Samsung’s Media Solutions Center America, which is responsible for the company’s Milk Music and Milk Video services, has been hit by layoffs and a key exec departure over the last couple of weeks, Variety has learned. These events have occurred as Samsung executives take a closer look at many of its business units, which could spell trouble for the company’s content plans going forward.
Media Solutions Center America saw dozens of staffers laid off earlier this month, according to multiple sources. Exact numbers are hard to come by, but one source estimated that as much as 15% of the staff may have been affected. I’ve been told that MSCA employed around 250 people total before the cuts went into effect.

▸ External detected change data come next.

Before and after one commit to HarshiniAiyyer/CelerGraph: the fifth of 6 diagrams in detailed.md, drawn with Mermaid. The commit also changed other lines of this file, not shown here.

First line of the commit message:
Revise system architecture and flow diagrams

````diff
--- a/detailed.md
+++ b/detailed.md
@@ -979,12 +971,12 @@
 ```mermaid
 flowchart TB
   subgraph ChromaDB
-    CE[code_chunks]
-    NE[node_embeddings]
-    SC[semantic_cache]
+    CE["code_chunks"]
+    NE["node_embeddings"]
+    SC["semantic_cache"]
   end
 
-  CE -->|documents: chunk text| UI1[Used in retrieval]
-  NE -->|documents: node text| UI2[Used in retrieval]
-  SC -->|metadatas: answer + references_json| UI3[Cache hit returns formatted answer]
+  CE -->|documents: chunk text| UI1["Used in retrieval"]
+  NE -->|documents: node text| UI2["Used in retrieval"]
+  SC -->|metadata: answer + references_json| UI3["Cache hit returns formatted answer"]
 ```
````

A Samsung spokesperson declined to comment on “rumors and speculation” when contacted for this story, adding: “What we can tell you is that Samsung remains committed to delivering engaging, connected entertainment experiences through its Milk platform, and we continue to expand our library of music, video and virtual reality.”
These layoffs come just a few weeks after Kevin Swint, Samsung’s VP of content and services, left the unit, according to sources. Swint came to Samsung over two years ago from Apple, where he ran the iTunes video business. At Samsung, he was most recently responsible for Milk Video, a shortform video curation and aggregation app that launched in late 2014.
Milk Video has been part of a new approach toward mobile media within Samsung that began with the launch of Milk Music in March 2014. Previously, Samsung was trying to directly compete with download stores like iTunes and Google Play to generate additional revenue through media sales. But its own Media Hub apps never caught on with consumers. Samsung eventually decided to get out of the content store business altogether, shuttering digital storefronts for music, video and ebooks last summer.
Instead, the company aimed to build free and ad-supported services that wouldn’t necessarily make a lot of money on their own, but help Samsung products stand out in an increasingly crowded market — something that the company desperately needed as sales of its flagship phones fell well below expectations.
Milk Music was the first attempt for such a service-centric approach. The app offers users Pandora-like personalized radio streams through a unique user interface, and was initially available only on select Samsung handsets, but eventually launched on the Web and Samsung smart TVs as well.
Milk Video launched in November with a similar design language, and a premise to become a more curated alternative to Google’s YouTube. Samsung struck partnerships with mobile video makers like Tastemade, CollegeHumor and Machinima for the service and secured some exclusive content from Funny or Die and Vice.
The company also launched a service called Milk VR for its Gear VR headset in January, and there was talk that Samsung might over time launch other Milk-themed apps for additional verticals like sports. But with the recent cuts, it’s unclear whether any of those apps will see the light of day — especially because Samsung is reportedly on a cost-cutting mission that may see the company shift course on a number of fronts.
Jay Y. Lee, who is expected to take over as Samsung’s chairman any day now, is likely going to focus much more on profitable parts of Samsung’s business and move away from a strategy that was purely based on scale, according to a recent Wall Street Journal report. Lee is also thought to be much more open to partnerships with third parties, which could potentially see Samsung outsource media for its devices altogether.